Bag all the confusion and use a “fake” SBR
If you want something that has some rifle attributes but is smaller, and you don’t want to mess with any of the three scenarios we just discussed, you can just build or buy a rifle-caliber pistol. Unless you’ve been in a 24-hour news cycle induced coma the past couple of years, you’ve probably heard about pistol braces.
These devices were originally invented to help people shoot an AR-15 safely and effectively using one hand. Whether from amputation or injury, there are lots of folks who would want to do this, and the solution is pretty nifty. A pistol buffer tube has a rubber or plastic attachment that either wraps around the firing hand forearm or at a minimum, braces it, to help stabilize what is otherwise a heavy and unwieldy pistol.
Since you can rest just about anything against your shoulder, people quickly figured out that these braces make a reasonable substitute for a very short stock. Since the whole thing is a pistol, there’s no NFA process required. People who collect paychecks from the Treasury Department also figured this out and started to issue opinions on the matter.
First, they said, “No problem. As long as you don’t modify the pistol support from its original factory configuration, it’s not an SBR.” Later they said, “Hey wait a tic. If you hold this to your shoulder, you’ve modified the gun, and it’s now an SBR.” As of this writing, we’re in somewhat of a holding pattern. The ATF hasn’t sent anyone to jail for holding one of these to their shoulder, but it also seems like they’ve reserved the right to do so if they feel so inclined.

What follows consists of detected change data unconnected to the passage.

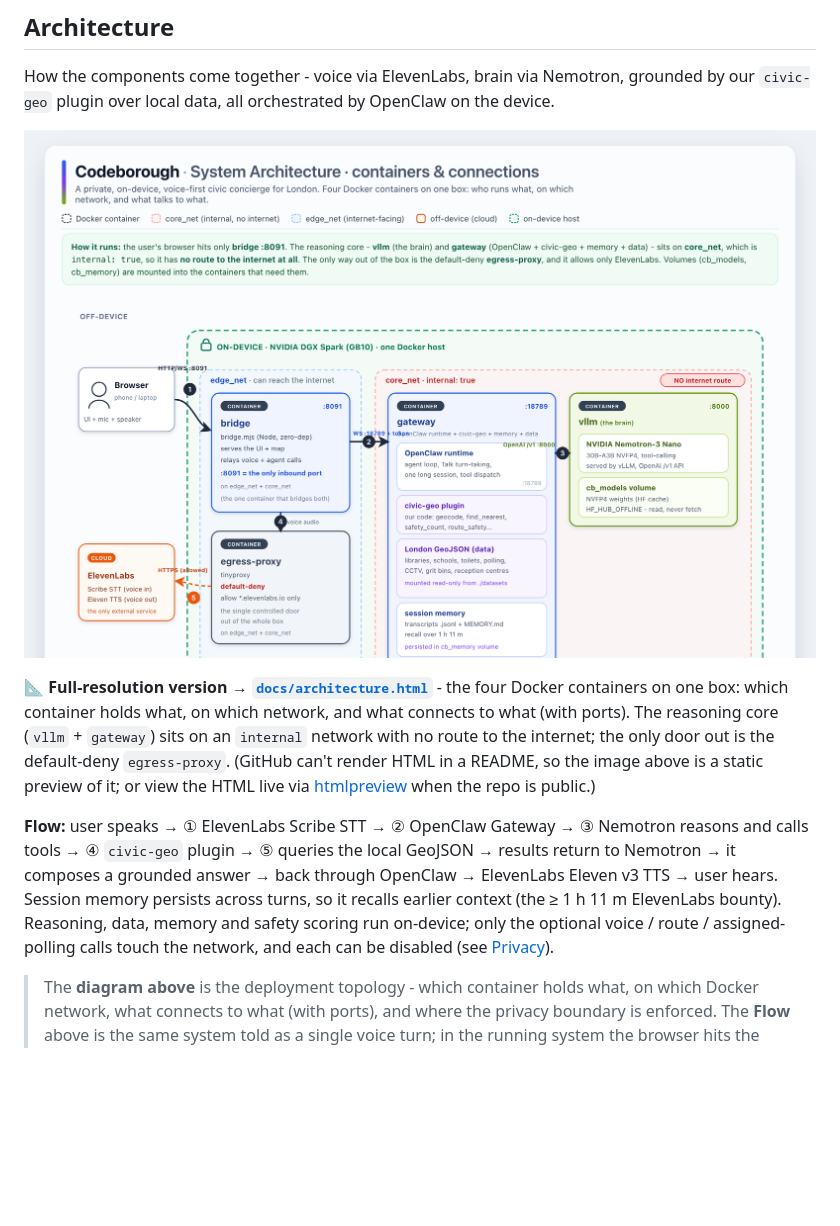
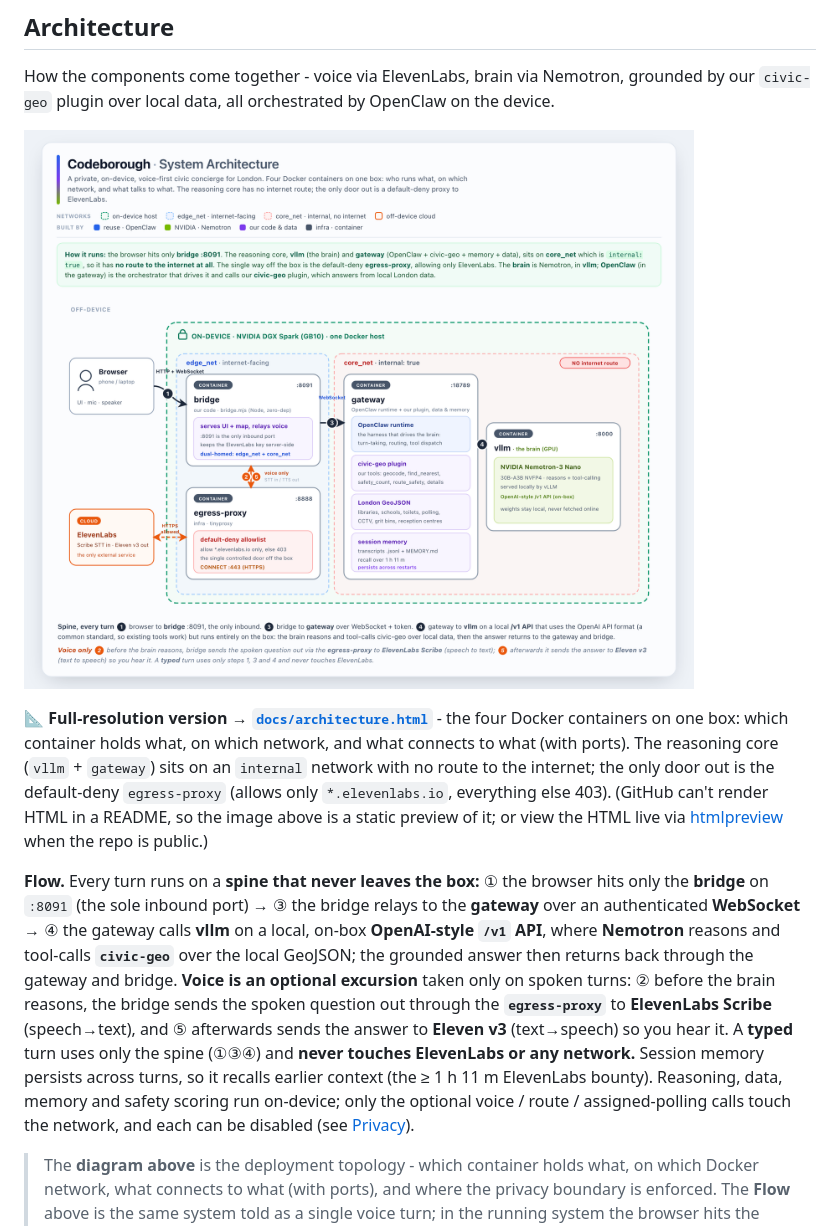
Before and after one commit to pedroandreou/Codeborough, a Markdown page: README.md, the part around the change. Rendered like a GitHub page; pictures changed too: docs/architecture.png; blank space fills up the shorter version.

Commit message:
docs: refresh architecture diagram (spine vs voice excursion) + regenerate PNG
Reframe architecture.html as an on-box reasoning spine (browser -> bridge ->
gateway -> vllm) with voice as an optional ElevenLabs excursion; a typed turn
never touches the network. Surface the egress-proxy allowlist (*.elevenlabs.io,
else 403) and add a Built-by provenance legend. Regenerate docs/architecture.png
from the updated HTML and align the README Flow section to the new numbering.

```diff
--- a/README.md
+++ b/README.md
@@ -88,18 +88,24 @@ How the components come together - voice via ElevenLabs, brain via Nemotron, gro
 **📐 Full-resolution version → [`docs/architecture.html`](docs/architecture.html)** - the four
 Docker containers on one box: which container holds what, on which network, and what connects to
 what (with ports). The reasoning core (`vllm` + `gateway`) sits on an `internal` network with no
-route to the internet; the only door out is the default-deny `egress-proxy`. (GitHub can't render
+route to the internet; the only door out is the default-deny `egress-proxy` (allows only
+`*.elevenlabs.io`, everything else 403). (GitHub can't render
 HTML in a README, so the image above is a static preview of it; or view the HTML live via
 [htmlpreview](https://htmlpreview.github.io/?https://github.com/pedroandreou/Codeborough/blob/main/docs/architecture.html)
 when the repo is public.)
 
-**Flow:** user speaks → ① ElevenLabs Scribe STT → ② OpenClaw Gateway → ③ Nemotron reasons and
-calls tools → ④ `civic-geo` plugin → ⑤ queries the local GeoJSON → results return to Nemotron →
-it composes a grounded answer → back through OpenClaw → ElevenLabs Eleven v3 TTS → user hears.
-Session memory persists across turns, so it recalls earlier context (the ≥ 1 h 11 m ElevenLabs
-bounty). Reasoning, data, memory and safety scoring run on-device; only the optional voice / route /
-assigned-polling calls touch the network, and each can be disabled (see
-[Privacy](#privacy-what-is-and-isnt-on-device)).
+**Flow.** Every turn runs on a **spine that never leaves the box:** ① the browser hits only the
+**bridge** on `:8091` (the sole inbound port) → ③ the bridge relays to the **gateway** over an
+authenticated **WebSocket** → ④ the gateway calls **vllm** on a local, on-box **OpenAI-style `/v1`
+API**, where **Nemotron** reasons and tool-calls **`civic-geo`** over the local GeoJSON; the grounded
+answer then returns back through the gateway and bridge. **Voice is an optional excursion** taken
+only on spoken turns: ② before the brain reasons, the bridge sends the spoken question out through
+the **`egress-proxy`** to **ElevenLabs Scribe** (speech→text), and ⑤ afterwards sends the answer to
+**Eleven v3** (text→speech) so you hear it. A **typed** turn uses only the spine (①③④) and **never
+touches ElevenLabs or any network.** Session memory persists across turns, so it recalls earlier
+context (the ≥ 1 h 11 m ElevenLabs bounty). Reasoning, data, memory and safety scoring run
+on-device; only the optional voice / route / assigned-polling calls touch the network, and each can
+be disabled (see [Privacy](#privacy-what-is-and-isnt-on-device)).
 
 > The **diagram above** is the deployment topology - which container holds what, on which Docker
 > network, what connects to what (with ports), and where the privacy boundary is enforced. The
```
Also changed, not shown: 1 other file.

Whether you choose to use one of these pistol brace systems in a non-conventional way is up to you. There’s nothing with the word “law” behind it that’s clear on the matter, just a bunch of opinion letters, so you’re operating entirely at your own risk. User beware.
Here’s what I’m doing
I’ve got a C.O.P. integrated upper receiver and handguard from Aero Precision with a 7.5-inch barrel sitting on a shelf. While I might prefer a 10.5-inch barrel for 300 Blackout, it would be a shame not to give this one some tender loving care, right? So, the goal is to make this into a super-handy SBR, maybe even with a compact suppressor at some point.
Tips for Building
Given all the legal mumbo-jumbo we’ve just been through, what’s the best way to approach this build project? My patience isn’t nearly as boundless as the ATF’s turnaround time to issue tax stamps. Can I wait over 6,000 hours before even starting to gather and assemble parts for a nifty 300 Blackout SBR? That’s an easy answer. No.
So, here’s what I am doing. I’m going to make a legal AR-15 pistol, chambered in 300 Blackout using the 7.5-inch Aero upper assembly. That step requires no federal permission slips other than passing the standard NICS background check when I buy the lower receiver.
Once I have the lower receiver and know the serial number, I’m going to file a Form 1 application to build an official SBR using that receiver. I can get it engraved with my information in any of the 6,000+ hours that I’ll be waiting on my shiny new tax stamp. By starting with a fully functional pistol, I’ll avoid any risk of having only parts on hand that can be used to build an SBR. Better yet, I’ll have a fully functional pistol to use while I wait for my permission slip.
On the downside, I’ll ultimately need to buy two receiver extension buffer tubes. The pistol tubes are different, and for legal reasons, I wouldn’t want a rifle tube on there anyway until the tax stamp comes back. When I have my stamp, I’ll be able to install a rifle tube at which point I’ll have an extra pistol tube. They’re not that expensive, so it’s no big loss. Maybe I’ll use it for a future project.
Now I wait. And wait. And wait.